7.5. Everritt v. State, 588 S.E.2d 691 (Ga. 2003). The Georgia Supreme Court held that Everrit entered a conspiracy to commit arson with McDuffie and Cox. The Supreme Court, however, rejected the contention that McDuffie killed Cox to conceal the conspiracy to commit arson and that Everritt therefore should be held criminally responsible. The court explained that Cox's murder could not be reasonably forseen as a necessary, probable consequence of the conspiracy to commit arson. "Simply put, conspiracy to commit arson…does not naturally and necessarily, and probably result in the murder of one co-conspirator by another." As noted by the Model Penal Code, law would lose all sense of "just proportion" if a conspiracy might result in liability for ""thousands of additional offenses of which he was completely unaware and which he did not influence at all.'" Everritt should have been acquitted of the murder of Roosevelt Cox.
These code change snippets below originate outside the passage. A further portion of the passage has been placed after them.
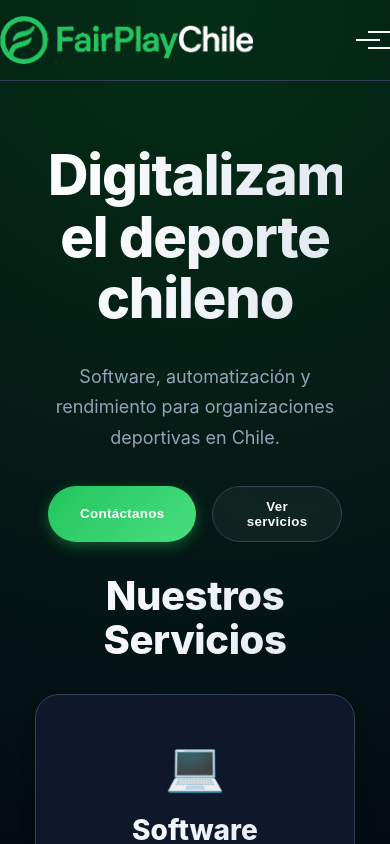
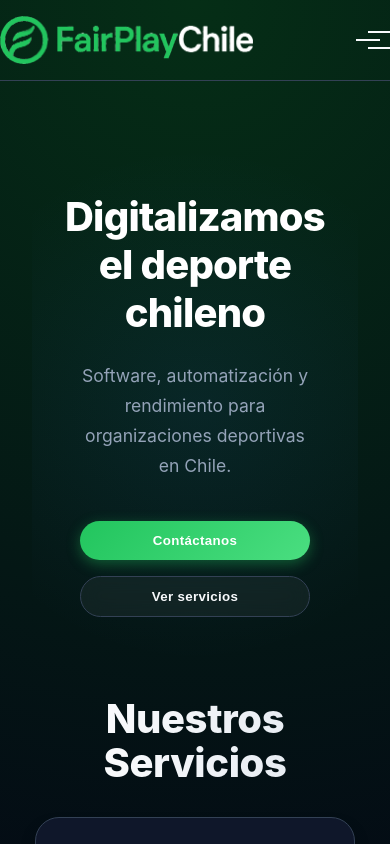
Before and after one commit to 2dcarrascocid/fplay-web, a Vue app: page / in a window 390 px wide. Shown: the top 844 px of the page. Built offline with nearby package versions, Linux system fonts and the light colour scheme.

Commit message:
nueva version

```diff
--- a/src/components/ui/HeroSection.vue
+++ b/src/components/ui/HeroSection.vue
@@ -1,12 +1,17 @@
 <template>
-  <section class="container text-center mt-lg mb-lg">
-    <h1>Digitalizamos el deporte chileno</h1>
-    <p>Software, automatización y rendimiento para organizaciones deportivas en Chile.</p>
+  <section class="hero-section text-center mt-lg mb-lg fade-in">
+    <div class="container relative z-10">
+      <h1 class="hero-title">Digitalizamos el deporte chileno</h1>
+      <p class="hero-subtitle">Software, automatización y rendimiento para organizaciones deportivas en Chile.</p>
 
-    <div class="flex justify-center gap-md" style="margin-top: 2rem;">
-      <button class="btn btn-primary" @click="goContact">Contáctanos</button>
-      <button class="btn btn-secondary" @click="goServicios">Ver servicios</button>
+      <div class="hero-actions">
+        <button class="btn btn-primary" @click="goContact">Contáctanos</button>
+        <button class="btn btn-secondary" @click="goServicios">Ver servicios</button>
+      </div>
     </div>
+
+    <!-- Decorative background element -->
+    <div class="hero-bg-glow"></div>
   </section>
 </template>
 
@@ -17,3 +22,78 @@ const router = useRouter();
 const goContact = () => router.push("/contacto");
 const goServicios = () => router.push("/servicios");
 </script>
+
+<style scoped>
+.hero-section {
+  padding: 4rem 1rem;
+  position: relative;
+  overflow: hidden;
+}
+
+.hero-title {
+  font-size: 3.5rem;
+  font-weight: 800;
+  line-height: 1.2;
+  margin-bottom: 1.5rem;
+  color: #ffffff;
+  /* Fallback for gradient visibility issues */
+  background: none;
+  -webkit-text-fill-color: initial;
+}
+
+.hero-subtitle {
+  font-size: 1.25rem;
+  color: var(--color-text-muted);
+  max-width: 700px;
+  margin: 0 auto 2.5rem;
+}
+
+.hero-actions {
+  display: flex;
+  justify-content: center;
+  gap: var(--spacing-md);
+}
+
+.hero-bg-glow {
+  position: absolute;
+  top: 50%;
+  left: 50%;
+  transform: translate(-50%, -50%);
+  width: 120%;
+  height: 120%;
+  background: radial-gradient(circle at center, rgba(59, 130, 246, 0.08) 0%, transparent 70%);
+  z-index: 0;
+  pointer-events: none;
+}
+
+.z-10 {
+  position: relative;
+  z-index: 10;
+}
+
+/* Mobile Responsiveness */
+@media (max-width: 768px) {
+  .hero-section {
+    padding: 3rem 1rem;
+  }
+
+  .hero-title {
+    font-size: 2.5rem; /* Smaller font for mobile */
+  }
+
+  .hero-subtitle {
+    font-size: 1.1rem;
+    padding: 0 1rem;
+  }
+
+  .hero-actions {
+    flex-direction: column; /* Stack buttons */
+    gap: 1rem;
+    padding: 0 1rem;
+  }
+
+  .hero-actions .btn {
+    width: 100%; /* Full width buttons */
+  }
+}
+</style>
--- a/src/pages/Contacto.vue
+++ b/src/pages/Contacto.vue
@@ -1,21 +1,24 @@
 <template>
   <section class="container mt-lg mb-lg">
-    <h1>Contacto</h1>
+    <h1>Contáctanos</h1>
+    <p class="mb-lg text-center">
+      Si estás interesado en transformar la gestión del deporte comunal y deseas más información sobre cómo nuestra plataforma puede ayudarte, por favor completa el siguiente formulario. Estamos comprometidos a promover una cultura deportiva justa y transparente.
+    </p>
 
     <form class="card" @submit.prevent="sendEmail">
       <div>
         <label class="label">Nombre</label>
-        <input class="input" v-model="form.nombre" required />
+        <input class="input" v-model="form.nombre" placeholder="Nombre completo" required />
       </div>
 
       <div style="margin-top: 1rem;">
         <label class="label">Correo</label>
-        <input class="input" v-model="form.correo" type="email" required />
+        <input class="input" v-model="form.correo" type="email" placeholder="correo@ejemplo.com" required />
       </div>
 
       <div style="margin-top: 1rem;">
         <label class="label">Mensaje</label>
-        <textarea class="input" rows="4" v-model="form.mensaje" required></textarea>
+        <textarea class="input" rows="4" v-model="form.mensaje" placeholder="Escribe tu mensaje aquí..." required></textarea>
       </div>
 
       <button class="btn btn-primary mt-lg">Enviar</button>
--- a/src/views/ContactView.vue
+++ b/src/views/ContactView.vue
@@ -7,15 +7,15 @@
     <form class="contact-form">
       <div class="form-group">
         <label class="label" for="name">Nombre</label>
-        <input id="name" type="text" class="input" placeholder="Tu nombre" />
+        <input id="name" type="text" class="input" placeholder="Nombre completo" />
       </div>
       <div class="form-group">
         <label class="label" for="email">Correo</label>
-        <input id="email" type="email" class="input" placeholder="tucorreo@example.com" />
+        <input id="email" type="email" class="input" placeholder="correo@ejemplo.com" />
       </div>
       <div class="form-group">
         <label class="label" for="message">Mensaje</label>
-        <textarea id="message" rows="4" class="input" placeholder="Escribe tu mensaje"></textarea>
+        <textarea id="message" rows="4" class="input" placeholder="Escribe tu mensaje aquí..."></textarea>
       </div>
       <button type="submit" class="btn btn-primary">Enviar</button>
     </form>
--- a/src/views/ProductsListView.vue
+++ b/src/views/ProductsListView.vue
@@ -2,6 +2,9 @@
   <div class="products-list-page bg-gradient-dark">
     <div class="container fade-in">
       <h1 class="text-center text-gradient mb-xl">Nuestros Productos</h1>
+      <p class="mb-lg text-center description-text">
+        Innovación tecnológica al servicio del deporte. Desarrollamos herramientas digitales intuitivas y potentes que transforman la experiencia de jugadores, organizadores y clubes, llevando la gestión deportiva al siguiente nivel.
+      </p>
 
       <div class="products-grid">
                 <!-- Card: FairPlay Arena -->
@@ -144,4 +147,12 @@
 .w-full {
   width: 100%;
 }
+
+.description-text {
+  max-width: 800px;
+  margin-left: auto;
+  margin-right: auto;
+  font-size: 1.125rem;
+  line-height: 1.6;
+}
 </style>
```
Also changed, not shown: src/bse/modif copy.md (+75 -4 lines).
7.6. State v. McGrath, 574 N.W.2d (Minn.Ct.App. 1998). A conviction for solicitation requires an intent to solicit an individual to engage in criminal conduct and an act of solicitation to achieve this objective. Appellant McGrath contends that while his language his inappropriate that he did not solicit D.W. to engage in inappropriate sexual conduct. The Court of Appeals ruled that solicitation may be both verbal and non-verbal. McGrath's intent to solicit D.W. may be inferred from his reference to the fact that he was "horny" when younger; his reference to his ability to ejaculate in a short period of time; and the bumping of his hips into D.W. McGrath contended that obtained sexual gratification from the explicit language that he was using and that he had no intent to solicit D.W. to engage in sexual conduct.